--- YOUR ASSIGNMENT ---
Go through the entries below and work out how many lines include "Avaliativa"; give only that number.

--- RECORDS FOR PROCESSING ---
--------------------

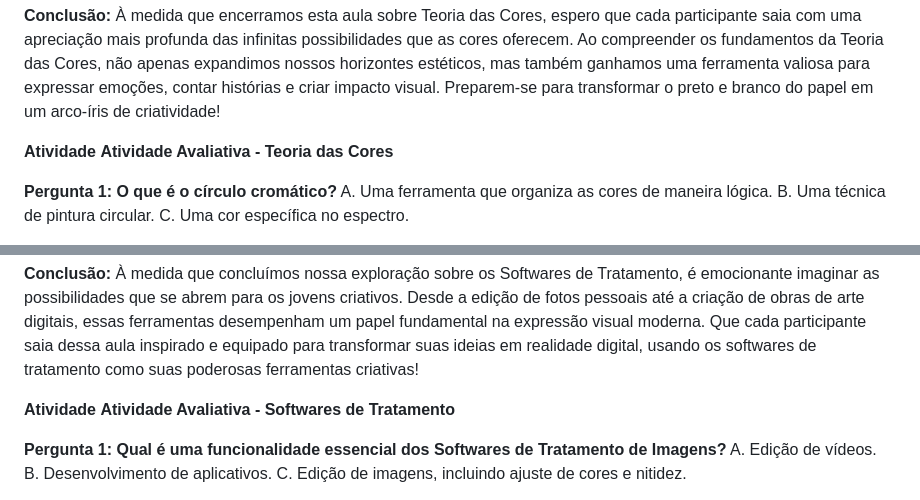
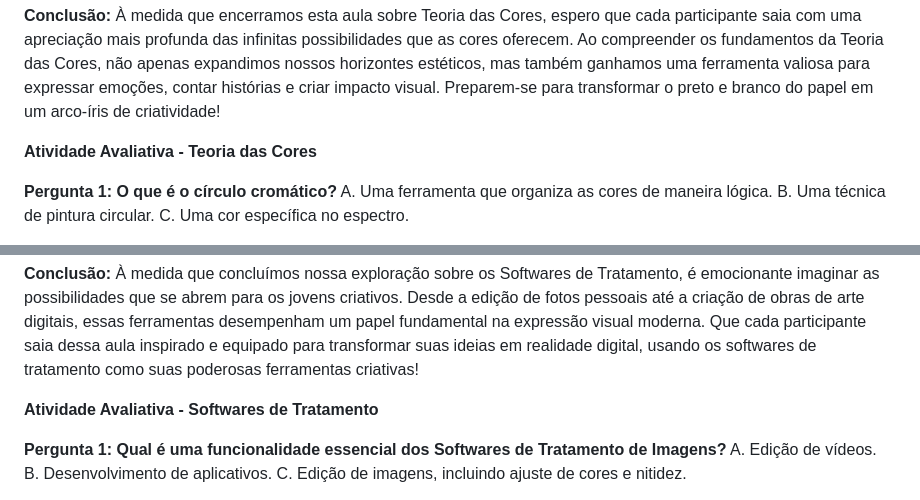
Before and after one commit to maxwelldeveloper7/CTIPI-M-dulo_2, a Markdown page: Edição_e_Comunicação_Gráfic/Conteúdos/aulas-16-02-2024.md, 2 parts joined by grey strips. GitHub-like rendering.

Commit message:
aulas e atividades

```diff
--- a/Edição_e_Comunicação_Gráfic/Conteúdos/aulas-16-02-2024.md
+++ b/Edição_e_Comunicação_Gráfic/Conteúdos/aulas-16-02-2024.md
@@ -29,7 +29,7 @@ Durante a aula, os participantes terão a oportunidade de aplicar os conceitos a
 **Conclusão:**
 À medida que encerramos esta aula sobre Teoria das Cores, espero que cada participante saia com uma apreciação mais profunda das infinitas possibilidades que as cores oferecem. Ao compreender os fundamentos da Teoria das Cores, não apenas expandimos nossos horizontes estéticos, mas também ganhamos uma ferramenta valiosa para expressar emoções, contar histórias e criar impacto visual. Preparem-se para transformar o preto e branco do papel em um arco-íris de criatividade!
 
-**Atividade**
+
 **Atividade Avaliativa - Teoria das Cores**
 
 **Pergunta 1: O que é o círculo cromático?**
@@ -125,7 +125,7 @@ Conscientes da diversidade de recursos, discutiremos também ferramentas gratuit
 **Conclusão:**
 À medida que concluímos nossa exploração sobre os Softwares de Tratamento, é emocionante imaginar as possibilidades que se abrem para os jovens criativos. Desde a edição de fotos pessoais até a criação de obras de arte digitais, essas ferramentas desempenham um papel fundamental na expressão visual moderna. Que cada participante saia dessa aula inspirado e equipado para transformar suas ideias em realidade digital, usando os softwares de tratamento como suas poderosas ferramentas criativas!
 
-**Atividade**
+
 **Atividade Avaliativa - Softwares de Tratamento**
 
 **Pergunta 1: Qual é uma funcionalidade essencial dos Softwares de Tratamento de Imagens?**
```
Also changed, not shown: Inovação_digital_e_noções_de_Inteligência_Artificial/Conteúdos/aulas-16-2-2024.md (+2 -2 lines).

--------------------

--- SOLVED EXERCISE ---
2